## AIM OF THE TASK
Tally the lines below that contain "chordgen" and reply with only the tally.

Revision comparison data
%%

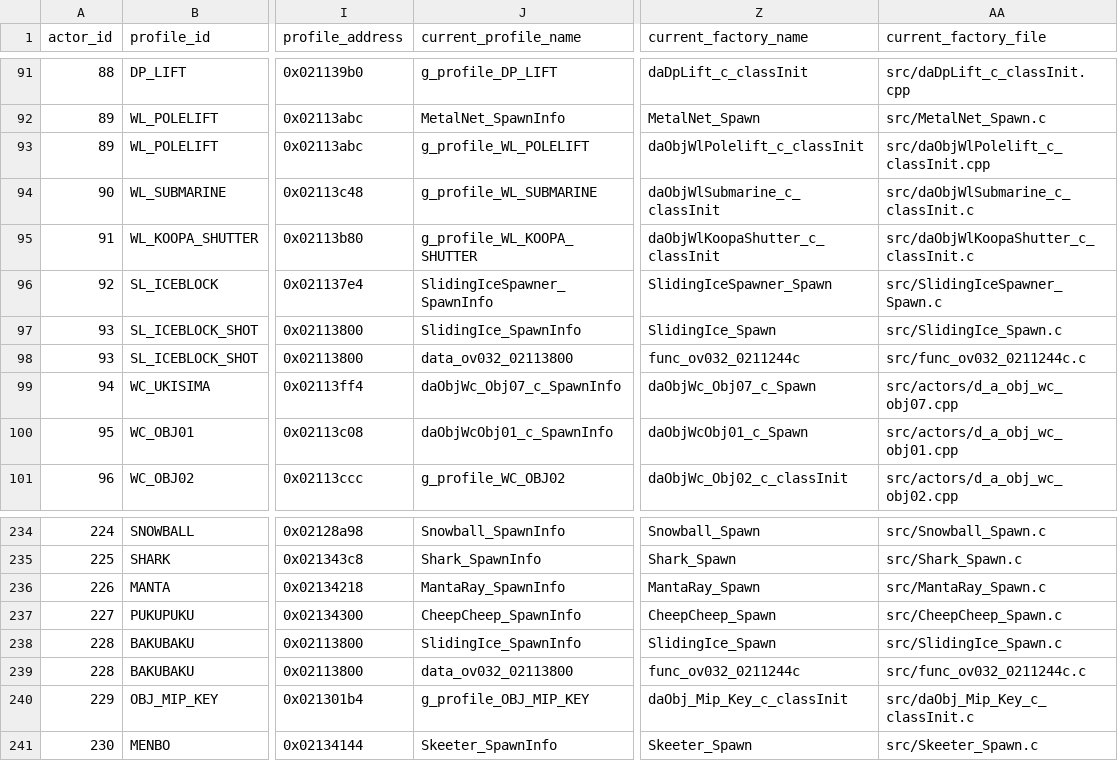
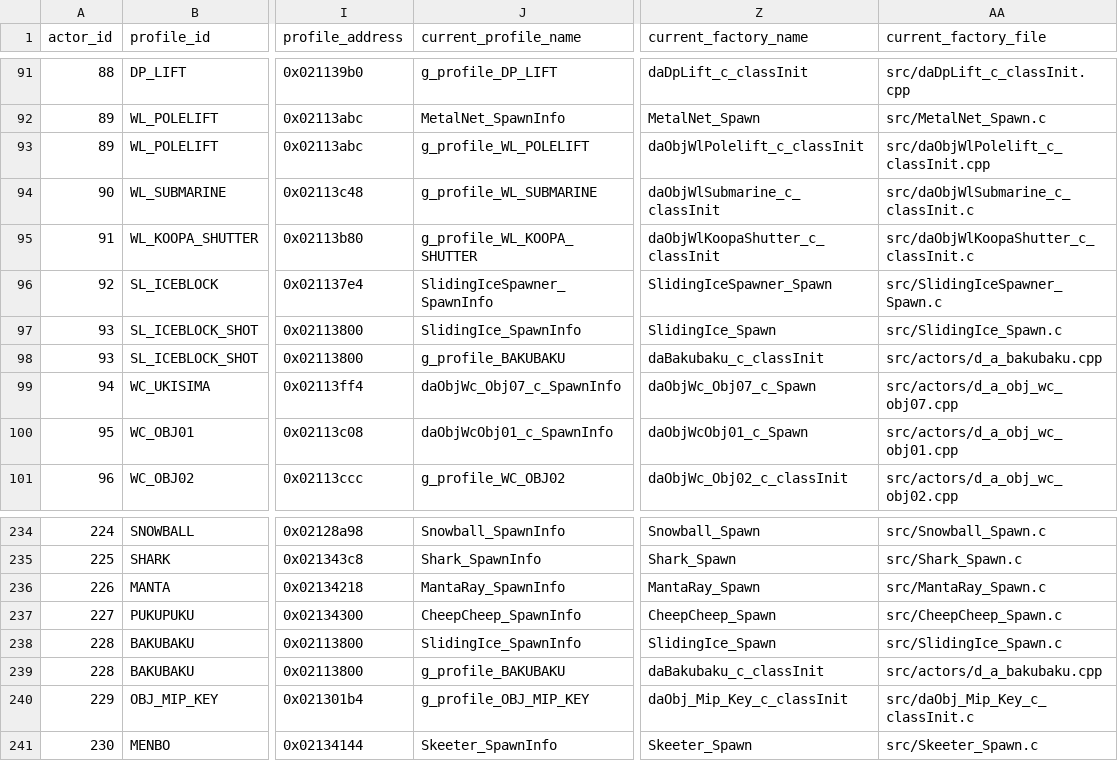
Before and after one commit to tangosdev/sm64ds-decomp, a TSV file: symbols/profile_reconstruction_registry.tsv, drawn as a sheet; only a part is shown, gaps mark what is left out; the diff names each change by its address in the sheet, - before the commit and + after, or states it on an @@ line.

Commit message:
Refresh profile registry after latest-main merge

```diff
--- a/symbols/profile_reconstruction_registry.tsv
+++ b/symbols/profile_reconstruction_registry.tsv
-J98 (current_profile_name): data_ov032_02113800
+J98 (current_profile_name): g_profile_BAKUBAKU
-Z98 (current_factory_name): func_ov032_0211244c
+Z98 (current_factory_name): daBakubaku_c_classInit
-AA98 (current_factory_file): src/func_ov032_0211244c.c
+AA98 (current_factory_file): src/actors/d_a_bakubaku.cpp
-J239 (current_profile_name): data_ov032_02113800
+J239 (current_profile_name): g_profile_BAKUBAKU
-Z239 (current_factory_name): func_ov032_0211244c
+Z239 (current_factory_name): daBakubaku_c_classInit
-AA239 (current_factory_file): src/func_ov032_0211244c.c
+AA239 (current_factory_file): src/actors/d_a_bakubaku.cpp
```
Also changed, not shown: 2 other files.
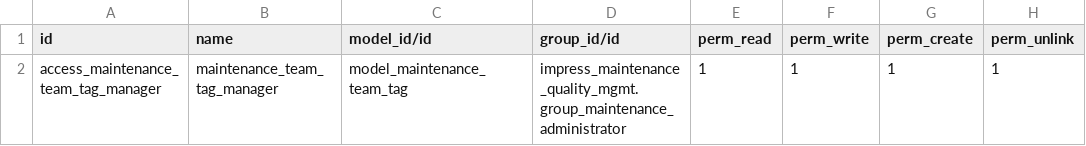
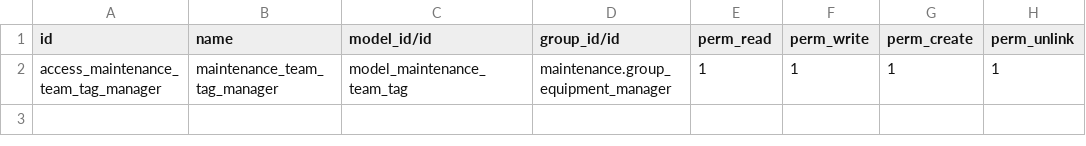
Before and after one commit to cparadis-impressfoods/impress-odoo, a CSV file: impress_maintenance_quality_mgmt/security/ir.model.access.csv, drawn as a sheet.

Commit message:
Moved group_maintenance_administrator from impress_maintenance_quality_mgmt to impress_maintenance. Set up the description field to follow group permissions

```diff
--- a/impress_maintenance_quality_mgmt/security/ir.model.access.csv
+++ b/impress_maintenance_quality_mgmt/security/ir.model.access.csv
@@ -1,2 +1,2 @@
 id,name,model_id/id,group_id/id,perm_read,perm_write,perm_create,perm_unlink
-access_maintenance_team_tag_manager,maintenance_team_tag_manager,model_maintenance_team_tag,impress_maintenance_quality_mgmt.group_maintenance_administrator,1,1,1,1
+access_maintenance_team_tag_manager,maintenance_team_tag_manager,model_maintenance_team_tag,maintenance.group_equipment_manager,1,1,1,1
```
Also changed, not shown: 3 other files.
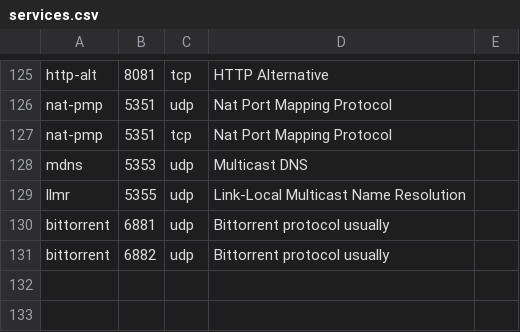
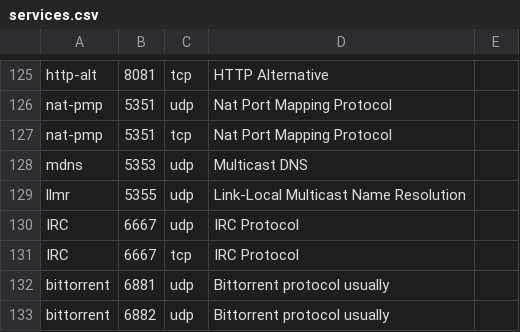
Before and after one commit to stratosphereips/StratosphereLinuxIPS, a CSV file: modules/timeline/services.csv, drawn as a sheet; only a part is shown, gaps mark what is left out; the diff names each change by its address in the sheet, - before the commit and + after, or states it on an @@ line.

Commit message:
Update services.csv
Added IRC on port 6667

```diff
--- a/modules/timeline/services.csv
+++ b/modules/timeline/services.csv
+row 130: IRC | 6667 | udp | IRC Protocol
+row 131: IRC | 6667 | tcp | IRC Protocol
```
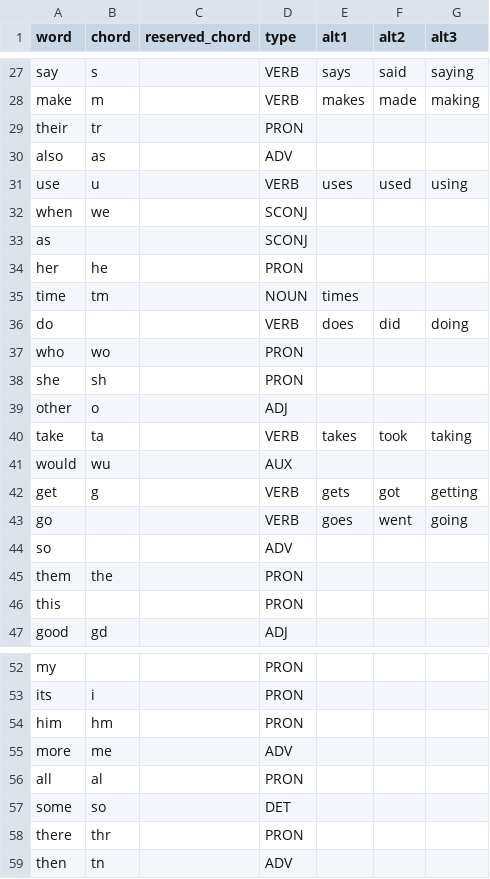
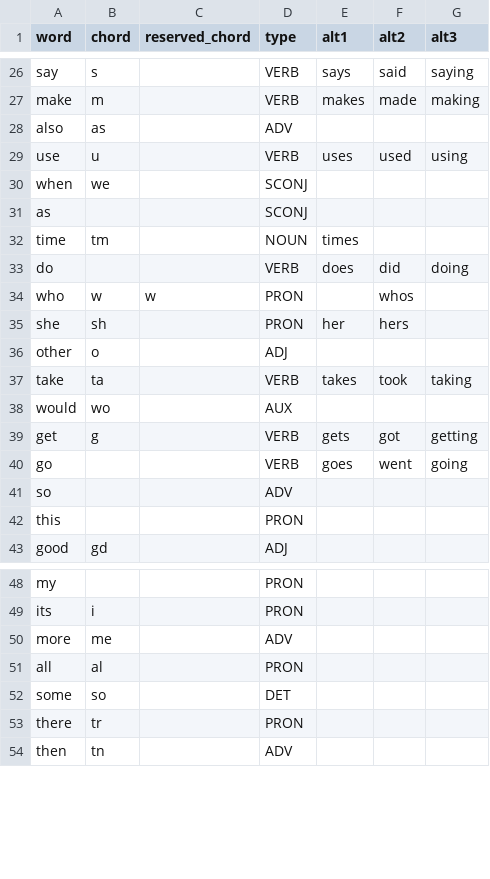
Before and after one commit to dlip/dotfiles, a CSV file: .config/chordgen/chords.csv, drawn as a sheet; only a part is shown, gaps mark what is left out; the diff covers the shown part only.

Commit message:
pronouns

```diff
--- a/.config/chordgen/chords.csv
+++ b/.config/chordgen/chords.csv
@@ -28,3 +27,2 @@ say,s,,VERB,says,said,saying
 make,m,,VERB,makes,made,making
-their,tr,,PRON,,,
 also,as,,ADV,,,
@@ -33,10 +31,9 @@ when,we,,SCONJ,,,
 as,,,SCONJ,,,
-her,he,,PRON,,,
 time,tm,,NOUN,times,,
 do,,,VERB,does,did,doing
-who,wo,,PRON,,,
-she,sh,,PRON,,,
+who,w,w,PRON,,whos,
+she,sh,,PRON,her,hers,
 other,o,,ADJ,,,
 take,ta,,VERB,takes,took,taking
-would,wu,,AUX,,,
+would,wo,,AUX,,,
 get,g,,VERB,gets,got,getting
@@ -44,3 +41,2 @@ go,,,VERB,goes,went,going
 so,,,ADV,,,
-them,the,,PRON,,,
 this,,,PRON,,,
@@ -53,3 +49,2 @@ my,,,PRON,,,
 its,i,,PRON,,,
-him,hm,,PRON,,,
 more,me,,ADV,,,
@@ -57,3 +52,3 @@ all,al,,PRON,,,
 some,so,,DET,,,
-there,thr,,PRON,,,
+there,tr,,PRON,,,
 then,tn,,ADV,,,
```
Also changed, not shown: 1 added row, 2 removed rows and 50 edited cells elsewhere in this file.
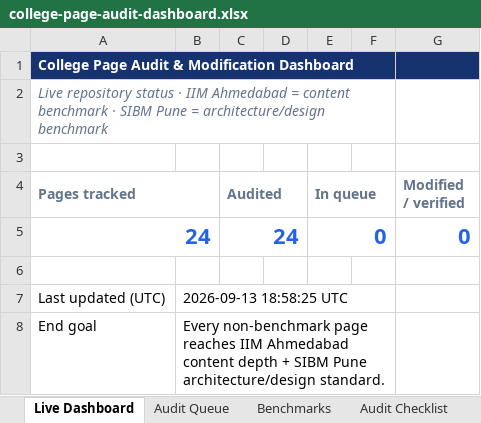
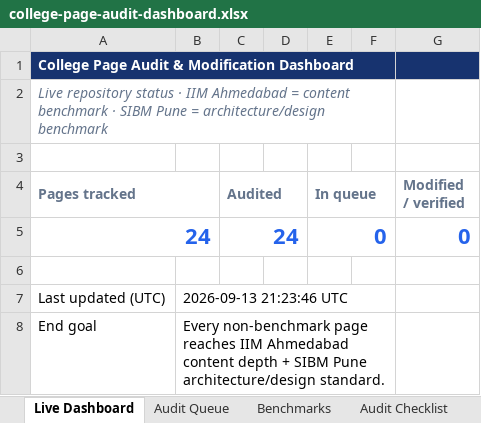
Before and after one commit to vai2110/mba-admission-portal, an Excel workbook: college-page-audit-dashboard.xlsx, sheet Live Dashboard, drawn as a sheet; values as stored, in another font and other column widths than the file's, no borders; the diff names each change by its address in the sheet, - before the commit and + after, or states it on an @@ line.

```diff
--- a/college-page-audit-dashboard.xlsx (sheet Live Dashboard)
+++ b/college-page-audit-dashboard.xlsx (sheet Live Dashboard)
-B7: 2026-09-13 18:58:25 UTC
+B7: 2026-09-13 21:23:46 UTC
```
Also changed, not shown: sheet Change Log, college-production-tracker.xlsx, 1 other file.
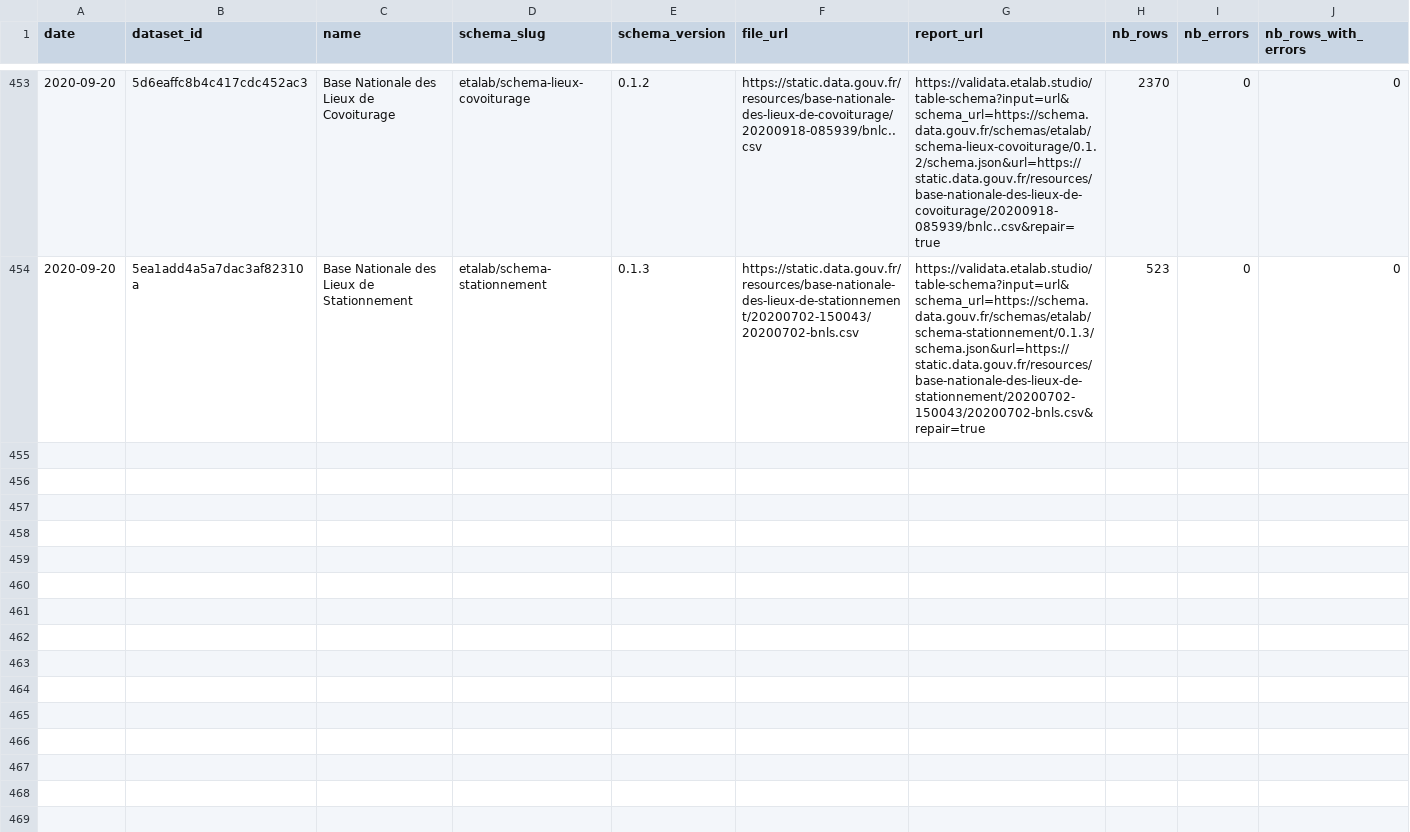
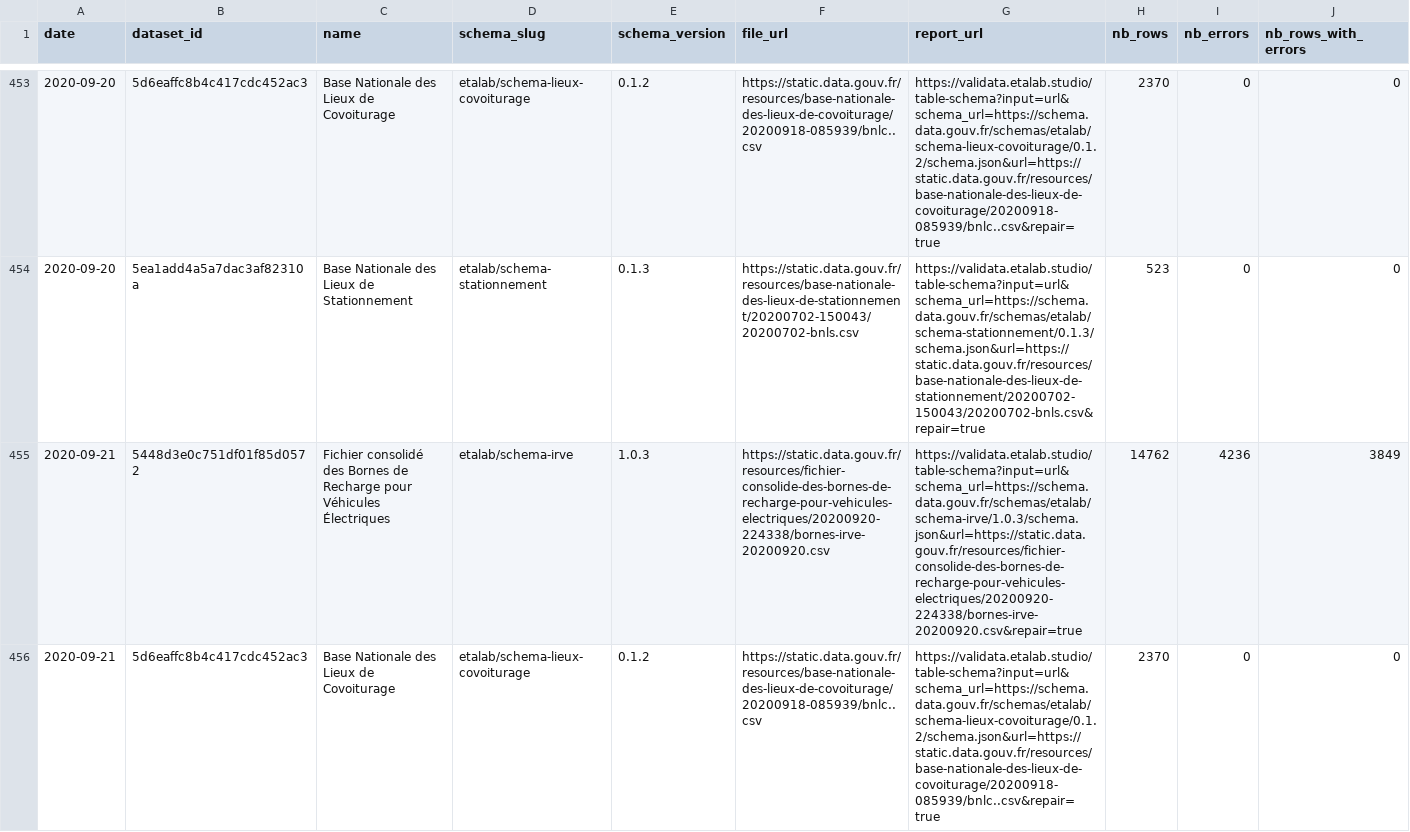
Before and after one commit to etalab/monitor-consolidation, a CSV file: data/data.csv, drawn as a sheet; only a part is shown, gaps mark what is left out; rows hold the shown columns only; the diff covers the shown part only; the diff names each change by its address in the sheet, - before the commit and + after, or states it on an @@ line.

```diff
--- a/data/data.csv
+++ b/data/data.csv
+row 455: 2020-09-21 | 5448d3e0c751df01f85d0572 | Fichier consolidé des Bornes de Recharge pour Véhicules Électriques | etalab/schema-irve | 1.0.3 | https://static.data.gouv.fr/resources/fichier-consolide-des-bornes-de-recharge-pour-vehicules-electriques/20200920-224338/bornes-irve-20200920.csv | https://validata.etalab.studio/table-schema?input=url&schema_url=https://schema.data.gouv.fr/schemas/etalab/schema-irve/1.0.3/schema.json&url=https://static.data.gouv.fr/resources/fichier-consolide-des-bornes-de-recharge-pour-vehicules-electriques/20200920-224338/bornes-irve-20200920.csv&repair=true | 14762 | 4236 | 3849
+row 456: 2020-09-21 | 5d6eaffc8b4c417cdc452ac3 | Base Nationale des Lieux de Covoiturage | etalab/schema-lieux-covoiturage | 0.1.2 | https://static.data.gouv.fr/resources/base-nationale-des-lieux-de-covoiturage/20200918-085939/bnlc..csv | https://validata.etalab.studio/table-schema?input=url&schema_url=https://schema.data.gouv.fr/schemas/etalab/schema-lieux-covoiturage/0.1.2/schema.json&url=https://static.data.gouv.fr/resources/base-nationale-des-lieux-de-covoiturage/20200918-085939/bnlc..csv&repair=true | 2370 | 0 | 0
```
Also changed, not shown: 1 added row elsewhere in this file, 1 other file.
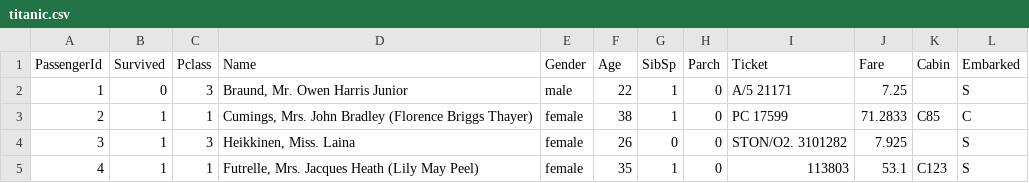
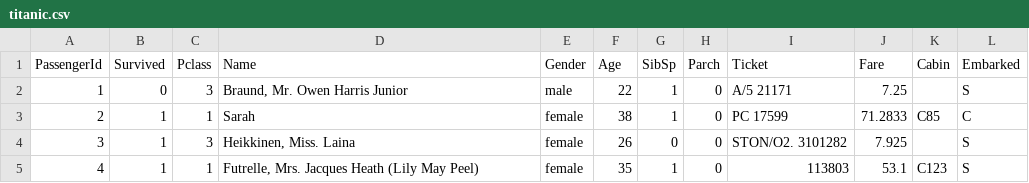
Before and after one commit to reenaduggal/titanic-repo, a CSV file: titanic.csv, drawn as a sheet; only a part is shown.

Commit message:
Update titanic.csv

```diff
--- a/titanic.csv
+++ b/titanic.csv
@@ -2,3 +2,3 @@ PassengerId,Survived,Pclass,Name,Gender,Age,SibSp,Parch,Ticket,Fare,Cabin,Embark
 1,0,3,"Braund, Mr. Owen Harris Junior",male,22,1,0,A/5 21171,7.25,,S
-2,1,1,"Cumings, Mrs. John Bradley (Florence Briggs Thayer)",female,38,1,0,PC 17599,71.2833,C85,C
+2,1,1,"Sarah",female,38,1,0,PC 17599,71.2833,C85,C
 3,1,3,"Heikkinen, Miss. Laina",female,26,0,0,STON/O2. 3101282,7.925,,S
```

%%

## EXERCISE SOLUTION
3